I was always a big believer of random, kind acts. I believe, they have an amplifier effect. The more people do good for others without asking anything in return, the more receivers will do the same. Call it karma or choose another name for it, but the good gestures will not only find their way back to you. They will also make you feel happier, content and will give you the sense of making positive difference. This is a core value to me and I’m hoping to inspire others to do the same. I do have this wonderful platform, my blog, that I also use for this: it is my way of paying forward and every month I feature a charity organisation and provide them free advertisement.
It’s is therefore an honour to take over this column from the lovely Su, the previous editor, who now has a new job as a yoga instructor for children and I’m very glad for her as I think it is something very fitting to her charming and kind nature.
For my first post I have selected some great posts about charities helping communities in one way or another. In my communities are the heart and soul of humanity as we are all one, we are all humans. By helping communities to strive, we help each and every individual who belongs there.
First, Katie from Mum of 2.5 writes about SOFEA Community Larder based in Didcot, where she lives. Well, I haven’t heard about this initiative before. She explains: the community larder membership offers you access to a range of household food items at a weekly hub, discounts with local companies, special member events, tasting sessions and recipes. It’s not free, there is a small fee involved: £2.50 per week for individuals or £5 per week for a household. The idea behind the scheme is to make access to nutritional foods affordable for everyone, as well as reducing food waste. In my view, this is so beneficial for a lot of reasons. Not only help to put healthier food on the table but by reducing food waste it has got a positive effect on the environment too.
Then, I also found Stuart’s (aka Father Hood) post very inspiring about becoming a Child.org Team Mum. Pun intended, as Stuart is stay-at-home dad so he’s very much part of his local mum community. This charitable conglomerate’s aim is to raise money to fund much-needed pregnancy support groups in Kenya. Unfortunately, this is a much needed community support in Kenya. At the present, one out of every 26 babies dies before they reach their 1st birthday. So, the initiative does a community-led development. Child.org work closely with people to ensure our work creates lasting change and helps them to lift their whole family and community out of poverty.

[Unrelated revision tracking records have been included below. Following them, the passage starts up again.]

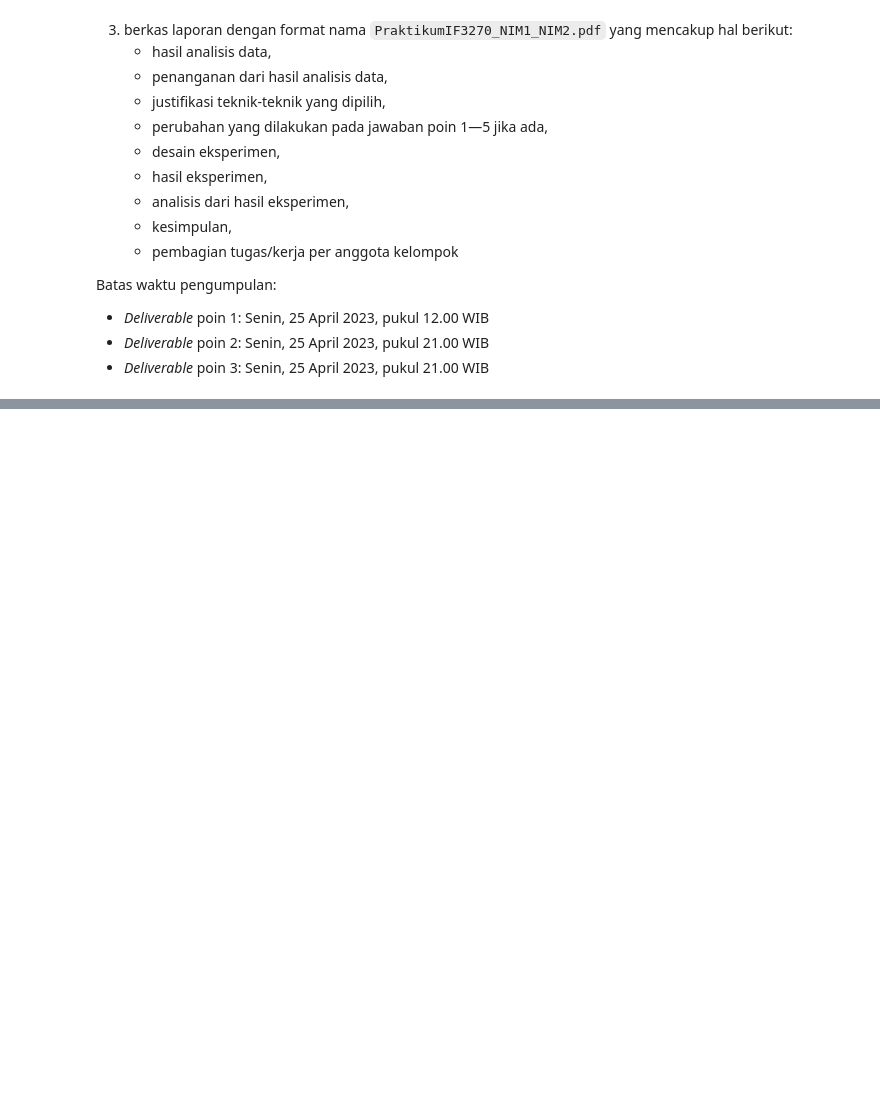
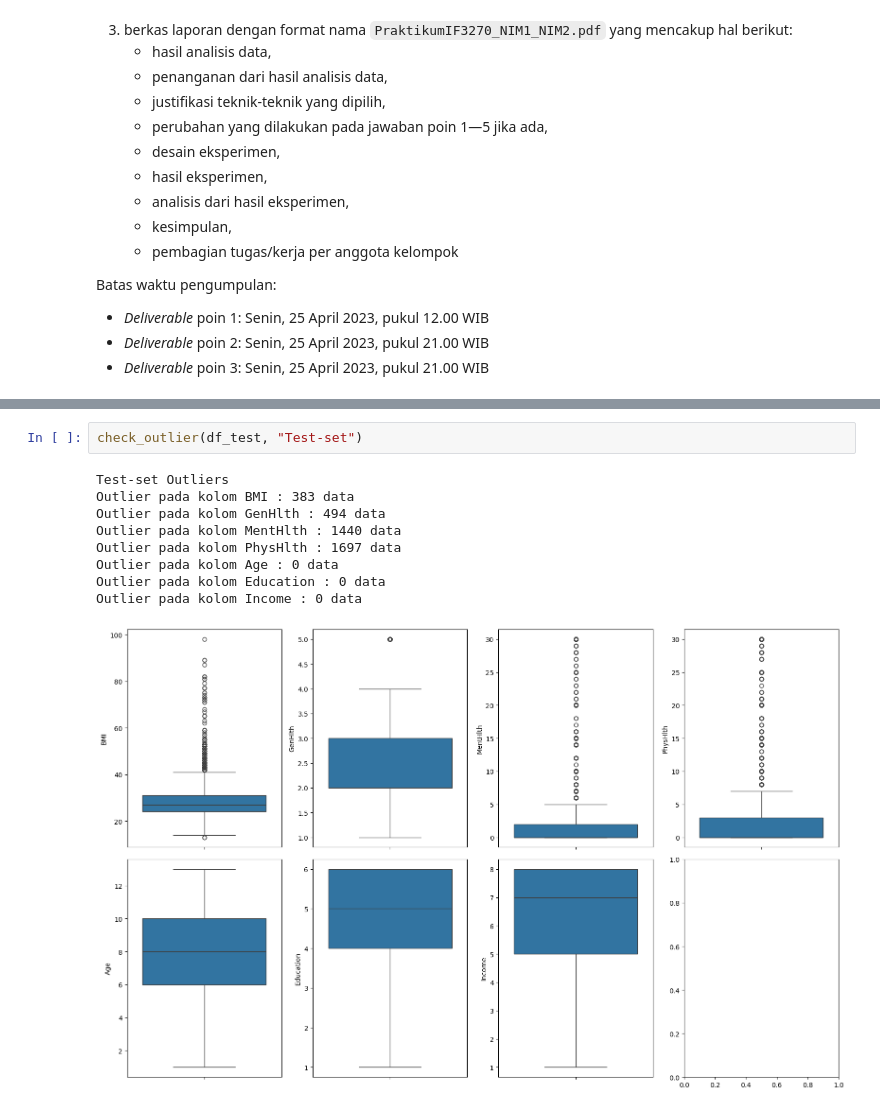
Before and after one commit to ashnchiquita/if3270-praktikum-ml, a Jupyter notebook: PraktikumIF3270_M1_13521129_13521149.ipynb, the cells around one changed output, grey strips where cells are left out. Drawn from its saved outputs; the diff is of its cells as text; blank space fills up the shorter version.

```diff
--- a/PraktikumIF3270_M1_13521129_13521149.ipynb
+++ b/PraktikumIF3270_M1_13521129_13521149.ipynb
@@ -100,0 +247,12 @@ Batas waktu pengumpulan:
+# %%
+check_outlier(df_test, "Test-set")
+# %% [output]
+Test-set Outliers
+Outlier pada kolom BMI : 383 data
+Outlier pada kolom GenHlth : 494 data
+Outlier pada kolom MentHlth : 1440 data
+Outlier pada kolom PhysHlth : 1697 data
+Outlier pada kolom Age : 0 data
+Outlier pada kolom Education : 0 data
+Outlier pada kolom Income : 0 data
+[figure, added]
```
Also changed, not shown: parts of 18 cells of this notebook, 1 other file.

My Good Cause of the Month in March salutes all the wonderful and inspiring women I know, so for International Women’s Day I picked a non-profit social enterprise to work with, which has been just set up, so they need all the help. One World Woman aims to bring small groups of experienced, professional businesswomen to the Gambia where each person could partner with a local Gambian businesswomen and help them to improve their businesses through mentoring and coaching support. This would be a great help for whole local community as well as small businesses and female business owners.

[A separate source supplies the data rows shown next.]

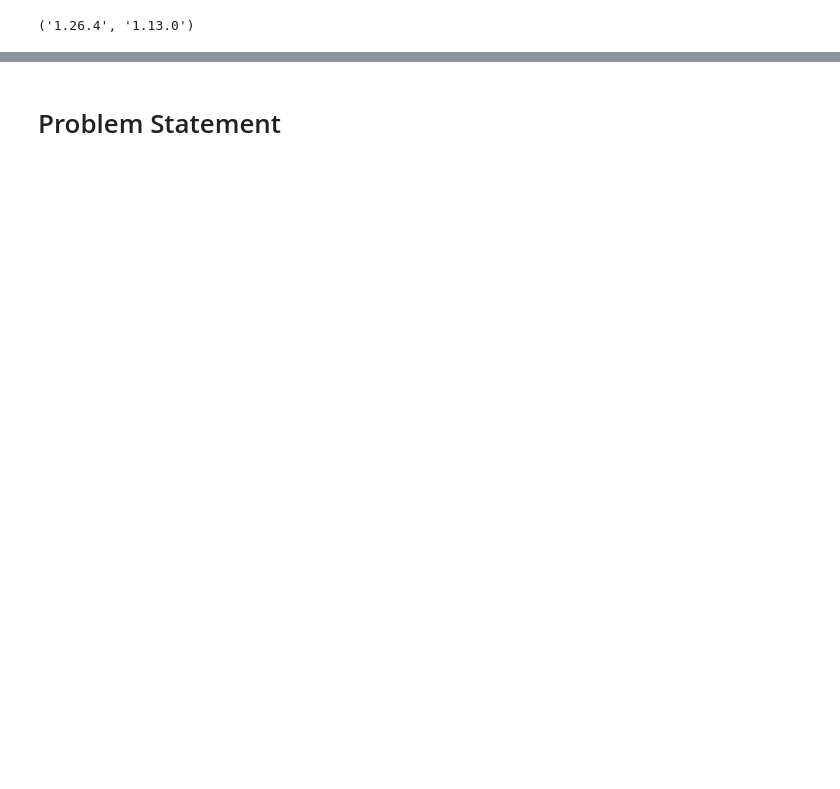
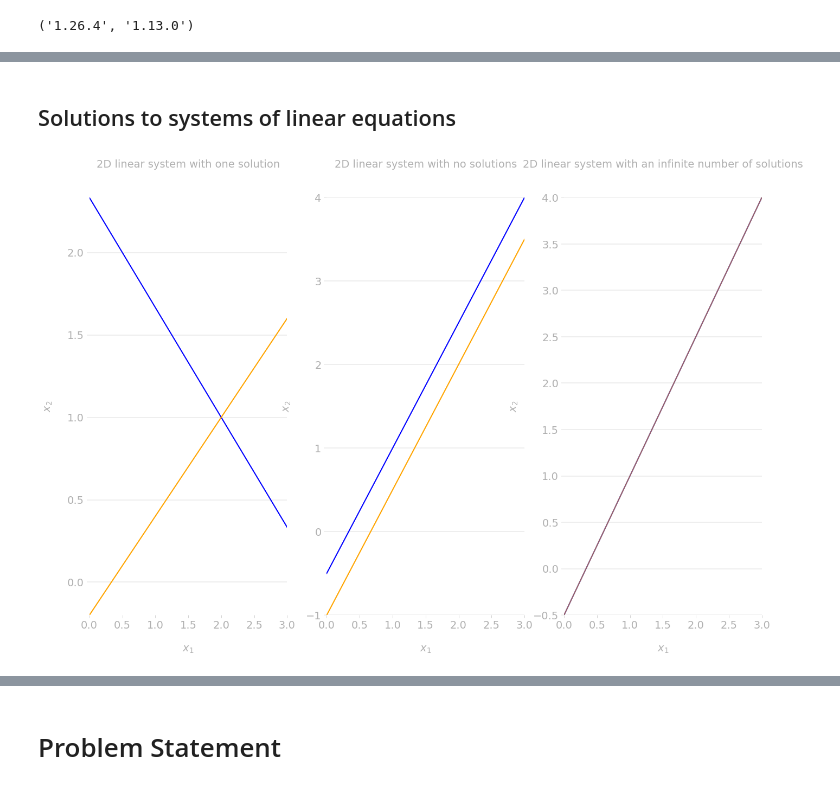
Before and after one commit to Kai-Striega/speech-numpy-solve, a Jupyter notebook: numpy_solve.ipynb, the cells around one changed output, grey strips where cells are left out. Cells and saved outputs as stored; diff of their text form; code cells hidden in the pictures; blank space fills up the shorter version.

```diff
--- a/numpy_solve.ipynb
+++ b/numpy_solve.ipynb
@@ -11,0 +110,40 @@ np.__version__, sp.__version__
+# %% [markdown]
+## Solutions to systems of linear equations
+# %%
+fig, axs = plt.subplots(1, 3, figsize=(16, 10))
+
+t = np.linspace(0, 3)
+y1 = 7 / 3 - 2 * t / 3
+y2 = 3 * t / 5 - 1 / 5
+y3 = -1 / 2 + 3 * t / 2
+y4 = -1 + 3 * t / 2
+y5 = -1 / 2 + 3 * t / 2
+
+axs[0].set_title("2D linear system with one solution")
+axs[0].plot(t, y1, 'blue')
+axs[0].plot(t, y2, 'orange')
+axs[0].spines['top'].set_visible(False)
+axs[0].spines['right'].set_visible(False)
+axs[0].set_ylabel('$x_2$')
+axs[0].set_xlabel('$x_1$')
+
+axs[1].set_title("2D linear system with no solutions")
+axs[1].plot(t, y3, 'blue')
+axs[1].plot(t, y4, 'orange')
+axs[1].spines['top'].set_visible(False)
+axs[1].spines['right'].set_visible(False)
+axs[1].set_ylabel('$x_2$')
+axs[1].set_xlabel('$x_1$')
+
+axs[2].set_title("2D linear system with an infinite number of solutions")
+axs[2].plot(t, y5, 'blue', 0.6)
+axs[2].plot(t, y5, 'orange', alpha=0.6)
+axs[2].spines['top'].set_visible(False)
+axs[2].spines['right'].set_visible(False)
+axs[2].set_ylabel('$x_2$')
+axs[2].set_xlabel('$x_1$')
+
+plt.savefig("images/2d_system_of_eqs.be able to solve this system for .png", transparent=True, bbox_inches="tight")
+plt.show()
+# %% [output]
+[figure, added]
```
Also changed, not shown: parts of 43 cells of this notebook, 2 other files.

And finally, Frances from Whinge Whinge Wine tackles a very sensitive and important issue: hygiene poverty. The Hygiene Bank had developed from a little West Kent charity and now have drop off points nationwide. The charity takes donations of unopened, unused shampoos, soaps, bath products, toothbrushes, nappies and other sanitary products that are – surprisingly – not many people think about to donate but just as much important as food donations. These are then given out to the local community, but they also donate to schools and refuges.

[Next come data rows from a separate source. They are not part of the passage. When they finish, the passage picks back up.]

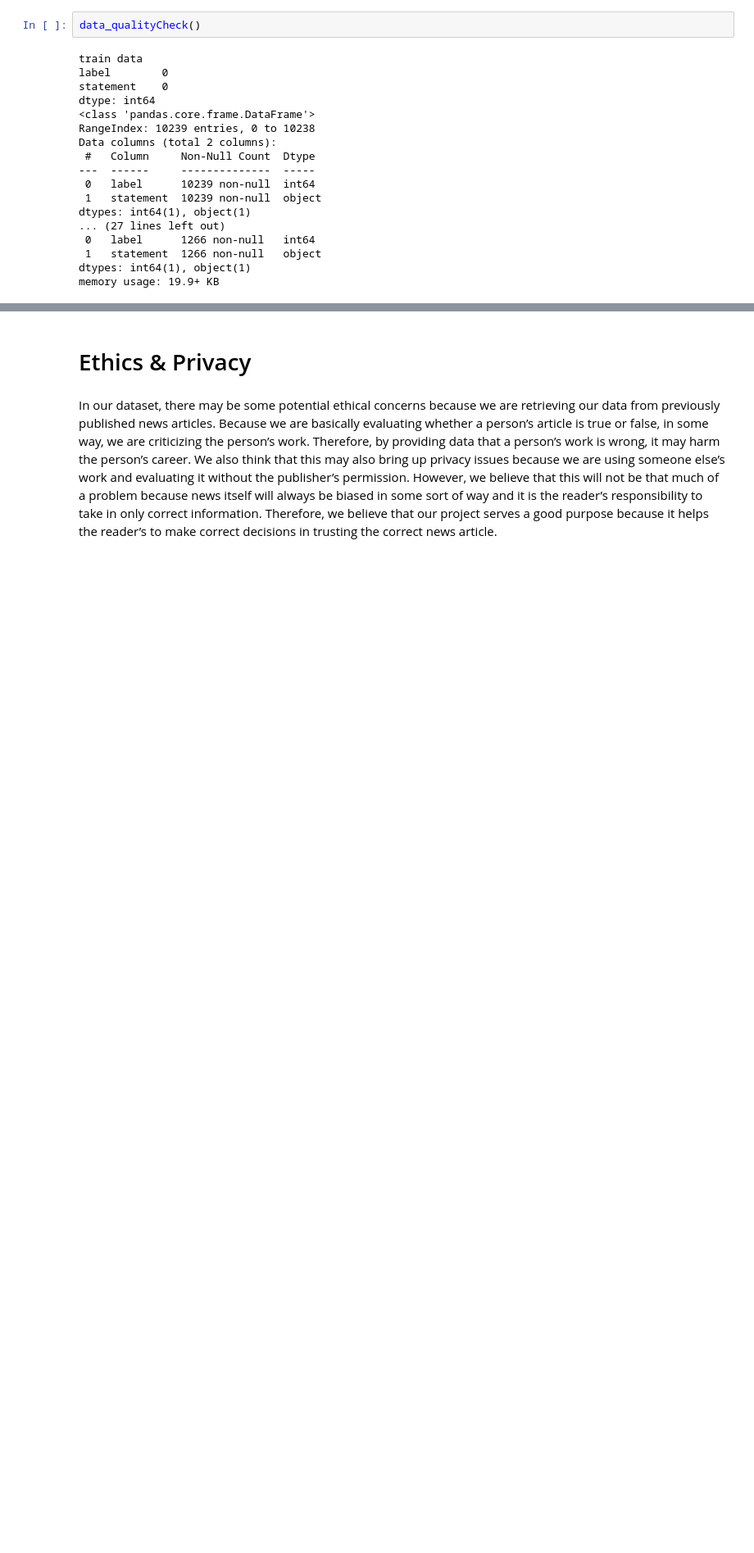
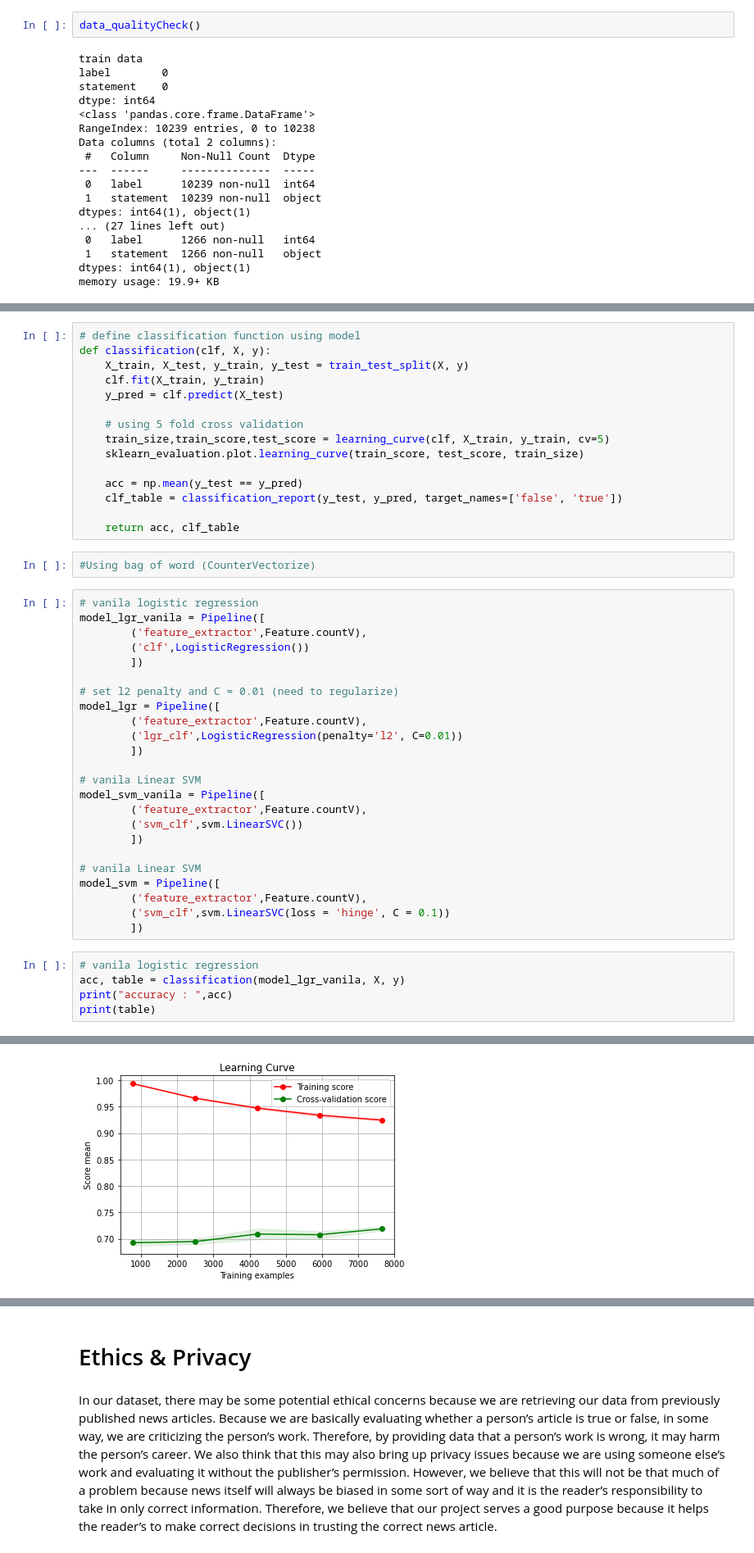
Before and after one commit to COGS118A/Group011-Wi23, a Jupyter notebook: CheckpointGroup011-Wi23.ipynb, the cells around one changed output, grey strips where cells are left out. Shown at 82% size. Cells and saved outputs as stored; diff of their text form; blank space fills up the shorter version.

```diff
--- a/CheckpointGroup011-Wi23.ipynb
+++ b/CheckpointGroup011-Wi23.ipynb
@@ -301,0 +366,47 @@ memory usage: 19.9+ KB
+# %%
+# define classification function using model
+def classification(clf, X, y):
+    X_train, X_test, y_train, y_test = train_test_split(X, y)
+    clf.fit(X_train, y_train)
+    y_pred = clf.predict(X_test)
+
+    # using 5 fold cross validation
+    train_size,train_score,test_score = learning_curve(clf, X_train, y_train, cv=5)
+    sklearn_evaluation.plot.learning_curve(train_score, test_score, train_size)
+
+    acc = np.mean(y_test == y_pred)
+    clf_table = classification_report(y_test, y_pred, target_names=['false', 'true'])
+
+    return acc, clf_table
+# %%
+#Using bag of word (CounterVectorize)
+# %%
+# vanila logistic regression
+model_lgr_vanila = Pipeline([
+        ('feature_extractor',Feature.countV),
+        ('clf',LogisticRegression())
+        ])
+
+# set l2 penalty and C = 0.01 (need to regularize)
+model_lgr = Pipeline([
+        ('feature_extractor',Feature.countV),
+        ('lgr_clf',LogisticRegression(penalty='l2', C=0.01))
+        ])
+
+# vanila Linear SVM
+model_svm_vanila = Pipeline([
+        ('feature_extractor',Feature.countV),
+        ('svm_clf',svm.LinearSVC())
+        ])
+
+# vanila Linear SVM
+model_svm = Pipeline([
+        ('feature_extractor',Feature.countV),
+        ('svm_clf',svm.LinearSVC(loss = 'hinge', C = 0.1))
+        ])
+# %%
+# vanila logistic regression
+acc, table = classification(model_lgr_vanila, X, y)
+print("accuracy : ",acc)
+print(table)
+# %% [output]
@@ -301,0 +439 @@ memory usage: 19.9+ KB
+[figure, added]
```
Also changed, not shown: parts of 9 cells of this notebook.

Thank you for all your submissions, I loved reading these inspirational posts. Together, we can make kindness the norm.